* PROMPT:
Search the material for lines containing the word "relevant", and copy each one.

* SOURCE MATERIAL:
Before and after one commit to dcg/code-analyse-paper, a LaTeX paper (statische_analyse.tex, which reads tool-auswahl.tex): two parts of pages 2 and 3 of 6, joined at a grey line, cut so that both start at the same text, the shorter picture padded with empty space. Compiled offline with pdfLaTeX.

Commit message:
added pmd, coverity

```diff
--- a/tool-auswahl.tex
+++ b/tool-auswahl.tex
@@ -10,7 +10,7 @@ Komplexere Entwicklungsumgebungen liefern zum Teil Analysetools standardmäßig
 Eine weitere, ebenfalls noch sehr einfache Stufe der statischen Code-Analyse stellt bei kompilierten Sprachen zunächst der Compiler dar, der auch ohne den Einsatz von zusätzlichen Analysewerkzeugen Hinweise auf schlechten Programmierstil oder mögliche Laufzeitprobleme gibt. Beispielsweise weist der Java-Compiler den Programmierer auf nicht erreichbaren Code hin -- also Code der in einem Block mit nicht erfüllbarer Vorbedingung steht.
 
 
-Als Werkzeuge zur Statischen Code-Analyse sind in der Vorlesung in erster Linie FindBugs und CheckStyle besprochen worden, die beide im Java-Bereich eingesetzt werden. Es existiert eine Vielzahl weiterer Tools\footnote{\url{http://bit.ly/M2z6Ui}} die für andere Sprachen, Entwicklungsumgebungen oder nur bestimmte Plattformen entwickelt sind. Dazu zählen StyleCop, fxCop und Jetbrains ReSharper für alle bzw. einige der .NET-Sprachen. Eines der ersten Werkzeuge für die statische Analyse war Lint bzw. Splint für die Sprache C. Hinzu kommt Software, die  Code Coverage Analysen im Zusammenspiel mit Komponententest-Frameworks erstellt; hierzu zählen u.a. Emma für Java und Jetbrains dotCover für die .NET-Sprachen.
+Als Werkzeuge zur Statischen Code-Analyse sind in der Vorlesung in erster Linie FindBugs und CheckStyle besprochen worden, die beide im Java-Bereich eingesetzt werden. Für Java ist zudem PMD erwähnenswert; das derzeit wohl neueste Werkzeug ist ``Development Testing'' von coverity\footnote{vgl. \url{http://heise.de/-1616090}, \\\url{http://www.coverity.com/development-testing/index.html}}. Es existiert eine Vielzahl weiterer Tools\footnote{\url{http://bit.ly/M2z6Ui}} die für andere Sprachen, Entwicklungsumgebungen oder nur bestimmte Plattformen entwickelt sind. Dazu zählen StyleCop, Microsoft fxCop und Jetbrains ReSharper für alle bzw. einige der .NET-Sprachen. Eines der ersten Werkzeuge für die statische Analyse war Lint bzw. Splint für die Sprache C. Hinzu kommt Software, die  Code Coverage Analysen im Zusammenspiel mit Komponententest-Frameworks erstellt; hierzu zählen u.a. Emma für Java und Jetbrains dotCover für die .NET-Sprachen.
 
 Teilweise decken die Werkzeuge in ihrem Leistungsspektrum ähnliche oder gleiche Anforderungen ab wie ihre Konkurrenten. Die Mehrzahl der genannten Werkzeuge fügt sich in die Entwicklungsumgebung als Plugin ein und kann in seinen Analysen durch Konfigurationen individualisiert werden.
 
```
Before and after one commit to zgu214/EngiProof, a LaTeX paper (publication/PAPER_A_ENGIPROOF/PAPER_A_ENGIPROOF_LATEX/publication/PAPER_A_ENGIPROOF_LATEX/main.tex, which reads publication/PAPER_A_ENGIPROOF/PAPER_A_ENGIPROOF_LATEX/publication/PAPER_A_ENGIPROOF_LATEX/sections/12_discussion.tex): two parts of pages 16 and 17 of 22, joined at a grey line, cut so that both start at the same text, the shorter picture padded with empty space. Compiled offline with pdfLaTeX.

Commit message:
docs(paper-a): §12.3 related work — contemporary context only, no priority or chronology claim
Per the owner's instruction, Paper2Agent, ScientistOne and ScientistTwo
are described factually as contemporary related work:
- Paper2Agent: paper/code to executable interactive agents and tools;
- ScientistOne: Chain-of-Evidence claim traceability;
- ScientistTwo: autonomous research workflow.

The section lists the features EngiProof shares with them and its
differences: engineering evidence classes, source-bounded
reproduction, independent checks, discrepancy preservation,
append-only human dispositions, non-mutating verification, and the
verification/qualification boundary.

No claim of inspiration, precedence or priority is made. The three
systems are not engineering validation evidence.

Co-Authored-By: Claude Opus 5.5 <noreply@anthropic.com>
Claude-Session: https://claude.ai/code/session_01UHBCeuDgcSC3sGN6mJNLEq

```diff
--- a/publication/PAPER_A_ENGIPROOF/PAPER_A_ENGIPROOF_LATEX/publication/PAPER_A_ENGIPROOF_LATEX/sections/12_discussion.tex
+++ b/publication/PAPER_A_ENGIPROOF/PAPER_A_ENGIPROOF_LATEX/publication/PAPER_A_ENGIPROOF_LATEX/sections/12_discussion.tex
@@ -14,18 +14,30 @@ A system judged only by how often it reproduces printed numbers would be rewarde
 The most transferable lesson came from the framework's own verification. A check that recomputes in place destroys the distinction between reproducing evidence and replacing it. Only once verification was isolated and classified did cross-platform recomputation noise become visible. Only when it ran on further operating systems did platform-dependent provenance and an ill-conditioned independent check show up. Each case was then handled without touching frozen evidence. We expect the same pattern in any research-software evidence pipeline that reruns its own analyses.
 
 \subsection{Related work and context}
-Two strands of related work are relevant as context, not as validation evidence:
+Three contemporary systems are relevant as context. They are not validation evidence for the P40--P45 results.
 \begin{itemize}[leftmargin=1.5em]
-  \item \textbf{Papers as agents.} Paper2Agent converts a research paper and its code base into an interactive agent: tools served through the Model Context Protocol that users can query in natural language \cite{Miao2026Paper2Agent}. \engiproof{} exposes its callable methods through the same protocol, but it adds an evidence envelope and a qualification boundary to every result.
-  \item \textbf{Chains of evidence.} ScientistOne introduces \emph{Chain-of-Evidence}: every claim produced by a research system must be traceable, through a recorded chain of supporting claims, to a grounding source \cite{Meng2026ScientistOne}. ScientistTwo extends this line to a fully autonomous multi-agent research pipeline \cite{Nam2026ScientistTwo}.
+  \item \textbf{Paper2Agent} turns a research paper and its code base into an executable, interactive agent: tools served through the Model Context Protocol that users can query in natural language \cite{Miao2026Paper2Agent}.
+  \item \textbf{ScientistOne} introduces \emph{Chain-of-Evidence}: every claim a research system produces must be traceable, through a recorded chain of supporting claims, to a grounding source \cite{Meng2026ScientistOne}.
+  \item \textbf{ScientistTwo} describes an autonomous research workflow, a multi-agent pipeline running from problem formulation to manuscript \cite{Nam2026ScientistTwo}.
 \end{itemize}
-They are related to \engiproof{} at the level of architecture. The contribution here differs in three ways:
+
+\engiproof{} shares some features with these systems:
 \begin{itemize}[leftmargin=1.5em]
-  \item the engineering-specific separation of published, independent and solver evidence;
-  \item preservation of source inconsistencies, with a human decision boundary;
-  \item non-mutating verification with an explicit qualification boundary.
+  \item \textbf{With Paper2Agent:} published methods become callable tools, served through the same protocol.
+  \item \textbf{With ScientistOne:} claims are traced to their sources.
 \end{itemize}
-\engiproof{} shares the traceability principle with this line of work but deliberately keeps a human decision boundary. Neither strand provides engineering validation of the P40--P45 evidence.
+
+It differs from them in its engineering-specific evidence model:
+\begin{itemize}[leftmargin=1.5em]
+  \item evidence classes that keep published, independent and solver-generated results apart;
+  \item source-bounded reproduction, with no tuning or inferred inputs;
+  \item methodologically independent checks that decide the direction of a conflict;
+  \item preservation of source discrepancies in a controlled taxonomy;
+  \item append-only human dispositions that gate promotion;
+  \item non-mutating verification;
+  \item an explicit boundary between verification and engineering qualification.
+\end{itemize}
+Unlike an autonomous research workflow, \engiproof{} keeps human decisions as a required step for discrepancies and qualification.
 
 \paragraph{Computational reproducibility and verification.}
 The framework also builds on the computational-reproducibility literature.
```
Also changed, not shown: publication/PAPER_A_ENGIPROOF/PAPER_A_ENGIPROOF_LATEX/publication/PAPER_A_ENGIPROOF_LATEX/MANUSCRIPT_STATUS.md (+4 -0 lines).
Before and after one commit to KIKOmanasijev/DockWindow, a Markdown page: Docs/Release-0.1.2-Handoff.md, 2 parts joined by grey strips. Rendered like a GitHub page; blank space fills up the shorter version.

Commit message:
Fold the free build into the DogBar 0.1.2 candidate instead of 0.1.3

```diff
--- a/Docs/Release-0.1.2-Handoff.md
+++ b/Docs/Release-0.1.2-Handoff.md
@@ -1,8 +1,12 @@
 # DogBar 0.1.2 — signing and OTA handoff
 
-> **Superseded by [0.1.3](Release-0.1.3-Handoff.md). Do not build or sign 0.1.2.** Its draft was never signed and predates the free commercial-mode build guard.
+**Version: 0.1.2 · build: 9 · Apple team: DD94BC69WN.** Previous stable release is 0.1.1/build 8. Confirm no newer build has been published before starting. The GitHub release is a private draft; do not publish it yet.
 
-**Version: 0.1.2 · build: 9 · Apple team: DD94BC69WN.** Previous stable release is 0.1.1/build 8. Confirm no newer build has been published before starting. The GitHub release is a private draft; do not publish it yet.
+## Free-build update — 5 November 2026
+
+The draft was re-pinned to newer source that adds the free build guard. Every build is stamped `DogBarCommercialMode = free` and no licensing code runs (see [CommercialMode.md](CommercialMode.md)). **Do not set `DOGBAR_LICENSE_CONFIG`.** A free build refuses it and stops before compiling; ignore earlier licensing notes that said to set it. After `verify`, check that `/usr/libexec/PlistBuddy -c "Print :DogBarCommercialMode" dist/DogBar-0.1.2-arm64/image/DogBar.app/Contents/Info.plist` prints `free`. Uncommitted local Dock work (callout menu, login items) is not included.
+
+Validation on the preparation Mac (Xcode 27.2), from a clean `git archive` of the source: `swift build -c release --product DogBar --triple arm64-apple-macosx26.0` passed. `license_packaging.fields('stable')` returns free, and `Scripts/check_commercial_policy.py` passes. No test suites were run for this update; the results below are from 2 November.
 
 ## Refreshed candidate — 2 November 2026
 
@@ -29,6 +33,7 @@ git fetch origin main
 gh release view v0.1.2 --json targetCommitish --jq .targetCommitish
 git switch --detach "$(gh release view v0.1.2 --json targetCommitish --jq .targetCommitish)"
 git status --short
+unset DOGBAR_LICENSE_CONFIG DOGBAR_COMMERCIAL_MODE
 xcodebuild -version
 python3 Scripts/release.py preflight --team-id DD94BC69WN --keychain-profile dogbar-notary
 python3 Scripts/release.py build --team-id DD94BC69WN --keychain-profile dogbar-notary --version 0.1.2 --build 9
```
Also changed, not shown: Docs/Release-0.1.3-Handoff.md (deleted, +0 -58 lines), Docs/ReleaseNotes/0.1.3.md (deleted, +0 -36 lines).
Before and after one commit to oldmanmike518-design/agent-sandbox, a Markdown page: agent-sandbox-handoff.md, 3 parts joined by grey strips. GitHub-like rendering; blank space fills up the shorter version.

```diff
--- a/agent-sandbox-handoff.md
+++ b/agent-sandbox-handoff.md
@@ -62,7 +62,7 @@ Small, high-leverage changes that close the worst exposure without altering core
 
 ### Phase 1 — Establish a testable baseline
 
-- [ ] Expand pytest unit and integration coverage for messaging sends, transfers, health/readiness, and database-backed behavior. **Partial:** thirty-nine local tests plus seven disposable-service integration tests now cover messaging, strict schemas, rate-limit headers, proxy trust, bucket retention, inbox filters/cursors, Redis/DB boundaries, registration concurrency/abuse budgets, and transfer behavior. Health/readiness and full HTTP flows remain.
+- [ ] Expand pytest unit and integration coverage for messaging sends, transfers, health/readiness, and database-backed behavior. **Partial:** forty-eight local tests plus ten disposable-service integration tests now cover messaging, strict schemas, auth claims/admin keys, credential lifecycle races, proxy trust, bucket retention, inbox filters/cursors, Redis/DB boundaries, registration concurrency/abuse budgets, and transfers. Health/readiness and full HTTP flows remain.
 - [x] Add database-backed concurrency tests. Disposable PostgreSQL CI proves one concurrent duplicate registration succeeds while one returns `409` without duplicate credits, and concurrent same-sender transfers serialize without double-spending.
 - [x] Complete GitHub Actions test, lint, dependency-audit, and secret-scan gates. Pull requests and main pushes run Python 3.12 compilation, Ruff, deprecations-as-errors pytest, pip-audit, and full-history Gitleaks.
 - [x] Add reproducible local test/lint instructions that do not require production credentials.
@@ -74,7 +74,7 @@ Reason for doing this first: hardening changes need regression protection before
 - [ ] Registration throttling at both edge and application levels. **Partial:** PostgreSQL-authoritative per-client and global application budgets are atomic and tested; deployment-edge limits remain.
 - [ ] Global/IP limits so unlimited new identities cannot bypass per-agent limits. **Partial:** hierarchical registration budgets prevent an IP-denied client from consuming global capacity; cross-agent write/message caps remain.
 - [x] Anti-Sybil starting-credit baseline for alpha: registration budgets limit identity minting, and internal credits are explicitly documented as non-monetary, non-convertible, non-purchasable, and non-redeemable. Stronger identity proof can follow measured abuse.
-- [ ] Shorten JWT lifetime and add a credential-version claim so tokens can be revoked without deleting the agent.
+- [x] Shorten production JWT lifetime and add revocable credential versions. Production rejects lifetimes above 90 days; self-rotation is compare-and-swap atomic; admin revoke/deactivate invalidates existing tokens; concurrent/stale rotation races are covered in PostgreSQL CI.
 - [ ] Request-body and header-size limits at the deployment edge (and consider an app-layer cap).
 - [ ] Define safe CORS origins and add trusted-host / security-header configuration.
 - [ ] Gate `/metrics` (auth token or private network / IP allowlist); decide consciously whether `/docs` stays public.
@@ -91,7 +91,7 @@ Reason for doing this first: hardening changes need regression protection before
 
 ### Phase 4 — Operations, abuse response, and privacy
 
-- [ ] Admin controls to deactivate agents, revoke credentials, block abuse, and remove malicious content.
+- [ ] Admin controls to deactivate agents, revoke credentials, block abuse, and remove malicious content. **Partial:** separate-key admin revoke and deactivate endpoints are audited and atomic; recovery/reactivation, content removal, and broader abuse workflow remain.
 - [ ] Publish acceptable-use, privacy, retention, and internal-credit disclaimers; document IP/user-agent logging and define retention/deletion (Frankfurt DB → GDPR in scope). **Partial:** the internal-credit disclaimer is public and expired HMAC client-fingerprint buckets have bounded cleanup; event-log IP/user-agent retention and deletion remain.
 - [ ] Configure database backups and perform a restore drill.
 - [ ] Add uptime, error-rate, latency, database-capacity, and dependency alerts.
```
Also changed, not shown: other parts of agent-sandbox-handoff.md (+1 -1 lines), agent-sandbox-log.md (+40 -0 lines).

* TASK OUTPUT:
-Two strands of related work are relevant as context, not as validation evidence:
+Three contemporary systems are relevant as context. They are not validation evidence for the P40--P45 results.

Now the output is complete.